• _Requirement_: Down to the last line, restate the records word for word, but not the pictures.

Web page edit records:
---+---

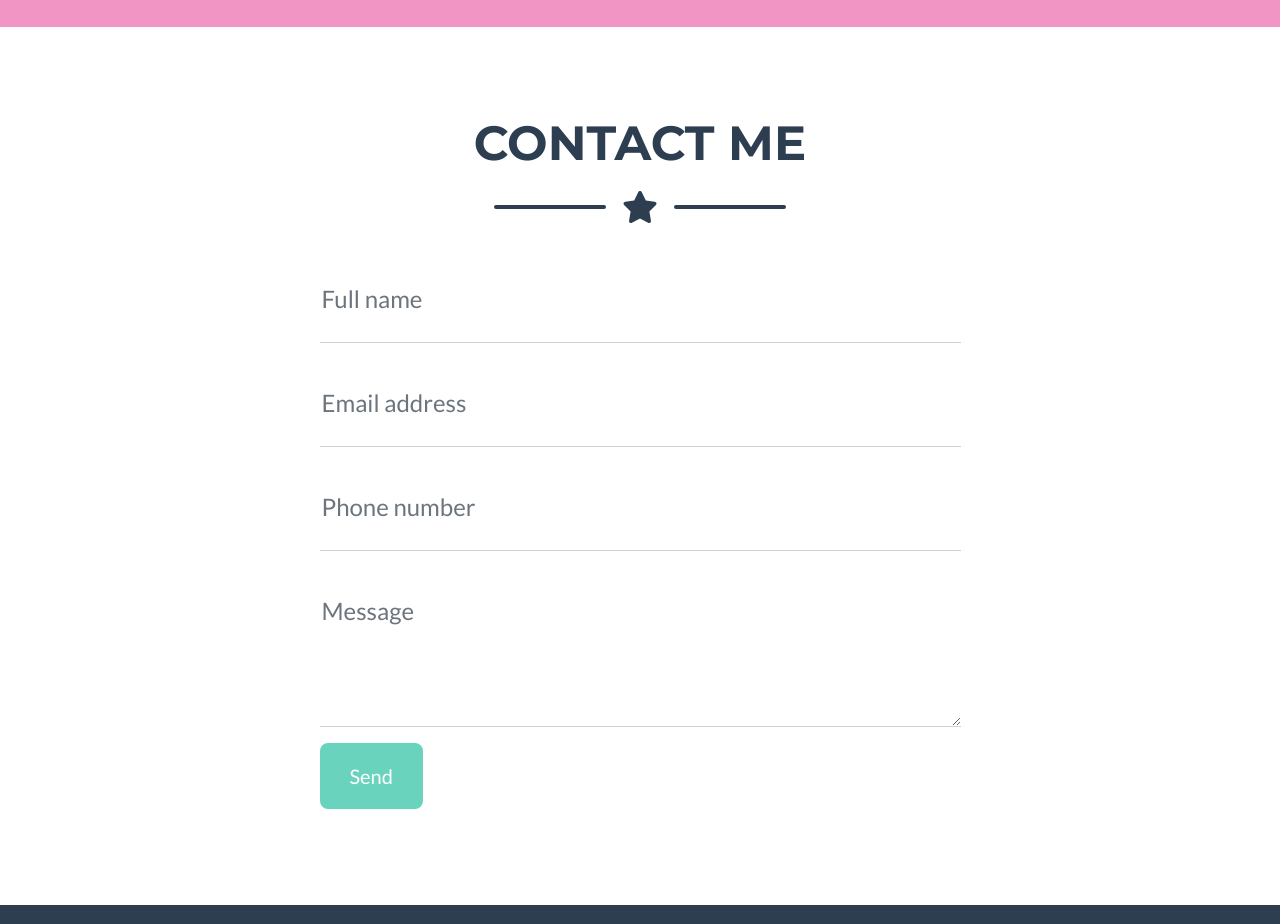
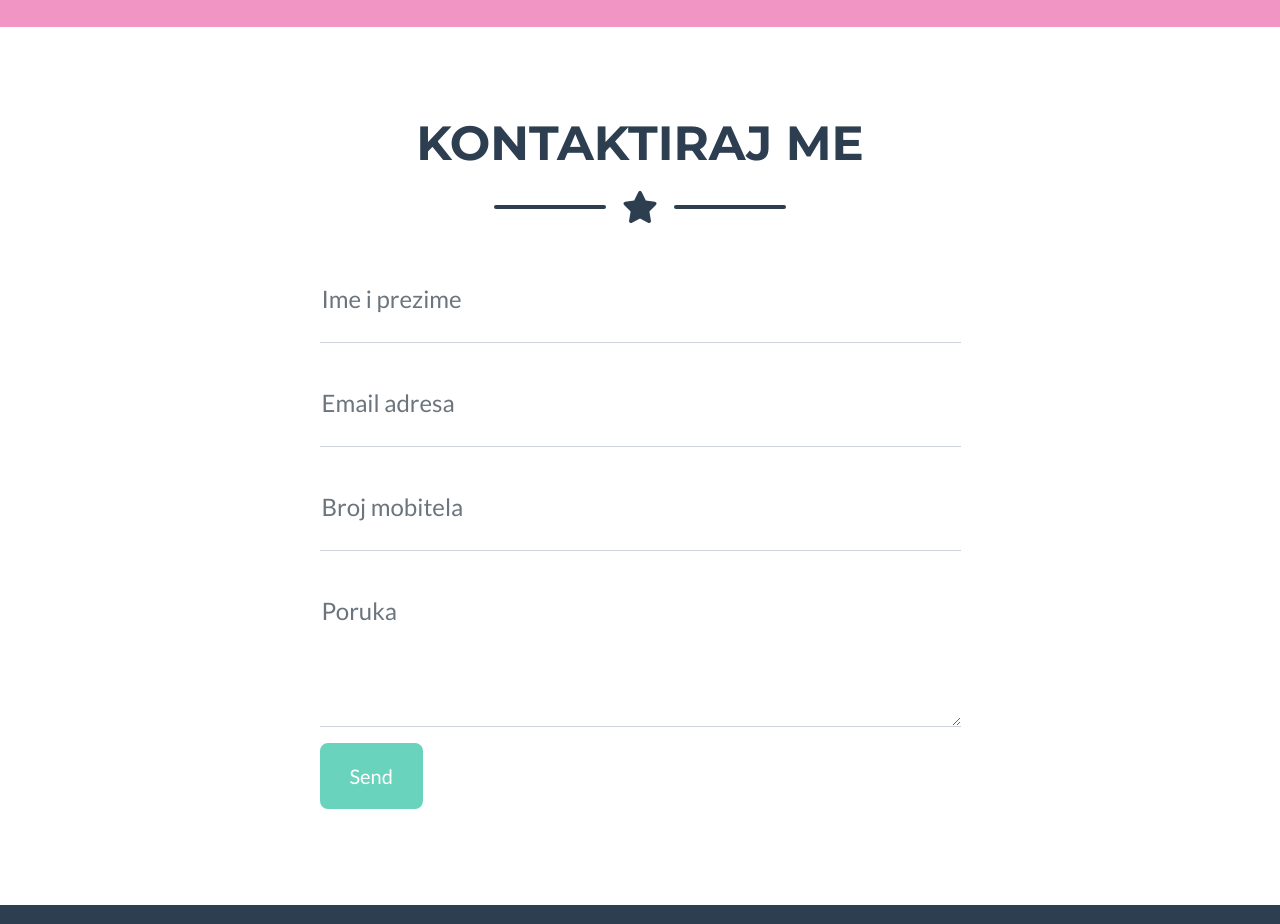
Before and after one commit to chaddyym/ana-maria, a plain HTML site: page index.html in a window 1280 px wide. Shown: the part 3480-4404 px from the top of the page. Drawn offline with nearby package versions, Linux system fonts and the light colour scheme.

Commit message:
Add files via upload

```diff
--- a/index.html
+++ b/index.html
@@ -178,7 +178,7 @@
     <section class="page-section bg-primary text-white mb-0" id="about">
         <div class="container">
             <!-- About Section Heading-->
-            <h2 class="page-section-heading text-center text-uppercase text-white">About</h2>
+            <h2 class="page-section-heading text-center text-uppercase text-white">O meni</h2>
             <!-- Icon Divider-->
             <div class="divider-custom divider-light">
                 <div class="divider-custom-line"></div>
@@ -210,7 +210,7 @@
     <section class="page-section" id="contact">
         <div class="container">
             <!-- Contact Section Heading-->
-            <h2 class="page-section-heading text-center text-uppercase text-secondary mb-0">Contact Me</h2>
+            <h2 class="page-section-heading text-center text-uppercase text-secondary mb-0">Kontaktiraj me</h2>
             <!-- Icon Divider-->
             <div class="divider-custom">
                 <div class="divider-custom-line"></div>
@@ -232,14 +232,14 @@
                         <div class="form-floating mb-3">
                             <input class="form-control" id="name" type="text" placeholder="Enter your name..."
                                 data-sb-validations="required" />
-                            <label for="name">Full name</label>
+                            <label for="name">Ime i prezime</label>
                             <div class="invalid-feedback" data-sb-feedback="name:required">A name is required.</div>
                         </div>
                         <!-- Email address input-->
                         <div class="form-floating mb-3">
                             <input class="form-control" id="email" type="email" placeholder="name@example.com"
                                 data-sb-validations="required,email" />
-                            <label for="email">Email address</label>
+                            <label for="email">Email adresa</label>
                             <div class="invalid-feedback" data-sb-feedback="email:required">An email is required.</div>
                             <div class="invalid-feedback" data-sb-feedback="email:email">Email is not valid.</div>
                         </div>
@@ -247,7 +247,7 @@
                         <div class="form-floating mb-3">
                             <input class="form-control" id="phone" type="tel" placeholder="(123) 456-7890"
                                 data-sb-validations="required" />
-                            <label for="phone">Phone number</label>
+                            <label for="phone">Broj mobitela</label>
                             <div class="invalid-feedback" data-sb-feedback="phone:required">A phone number is required.
                             </div>
                         </div>
@@ -256,7 +256,7 @@
                             <textarea class="form-control" id="message" type="text"
                                 placeholder="Enter your message here..." style="height: 10rem"
                                 data-sb-validations="required"></textarea>
-                            <label for="message">Message</label>
+                            <label for="message">Poruka</label>
                             <div class="invalid-feedback" data-sb-feedback="message:required">A message is required.
                             </div>
                         </div>
```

---+---

• _Problem solution_:
Before and after one commit to chaddyym/ana-maria, a plain HTML site: page index.html in a window 1280 px wide. Shown: the part 3480-4404 px from the top of the page. Drawn offline with nearby package versions, Linux system fonts and the light colour scheme.

Commit message:
Add files via upload

```diff
--- a/index.html
+++ b/index.html
@@ -178,7 +178,7 @@
     <section class="page-section bg-primary text-white mb-0" id="about">
         <div class="container">
             <!-- About Section Heading-->
-            <h2 class="page-section-heading text-center text-uppercase text-white">About</h2>
+            <h2 class="page-section-heading text-center text-uppercase text-white">O meni</h2>
             <!-- Icon Divider-->
             <div class="divider-custom divider-light">
                 <div class="divider-custom-line"></div>
@@ -210,7 +210,7 @@
     <section class="page-section" id="contact">
         <div class="container">
             <!-- Contact Section Heading-->
-            <h2 class="page-section-heading text-center text-uppercase text-secondary mb-0">Contact Me</h2>
+            <h2 class="page-section-heading text-center text-uppercase text-secondary mb-0">Kontaktiraj me</h2>
             <!-- Icon Divider-->
             <div class="divider-custom">
                 <div class="divider-custom-line"></div>
@@ -232,14 +232,14 @@
                         <div class="form-floating mb-3">
                             <input class="form-control" id="name" type="text" placeholder="Enter your name..."
                                 data-sb-validations="required" />
-                            <label for="name">Full name</label>
+                            <label for="name">Ime i prezime</label>
                             <div class="invalid-feedback" data-sb-feedback="name:required">A name is required.</div>
                         </div>
                         <!-- Email address input-->
                         <div class="form-floating mb-3">
                             <input class="form-control" id="email" type="email" placeholder="name@example.com"
                                 data-sb-validations="required,email" />
-                            <label for="email">Email address</label>
+                            <label for="email">Email adresa</label>
                             <div class="invalid-feedback" data-sb-feedback="email:required">An email is required.</div>
                             <div class="invalid-feedback" data-sb-feedback="email:email">Email is not valid.</div>
                         </div>
@@ -247,7 +247,7 @@
                         <div class="form-floating mb-3">
                             <input class="form-control" id="phone" type="tel" placeholder="(123) 456-7890"
                                 data-sb-validations="required" />
-                            <label for="phone">Phone number</label>
+                            <label for="phone">Broj mobitela</label>
                             <div class="invalid-feedback" data-sb-feedback="phone:required">A phone number is required.
                             </div>
                         </div>
@@ -256,7 +256,7 @@
                             <textarea class="form-control" id="message" type="text"
                                 placeholder="Enter your message here..." style="height: 10rem"
                                 data-sb-validations="required"></textarea>
-                            <label for="message">Message</label>
+                            <label for="message">Poruka</label>
                             <div class="invalid-feedback" data-sb-feedback="message:required">A message is required.
                             </div>
                         </div>
```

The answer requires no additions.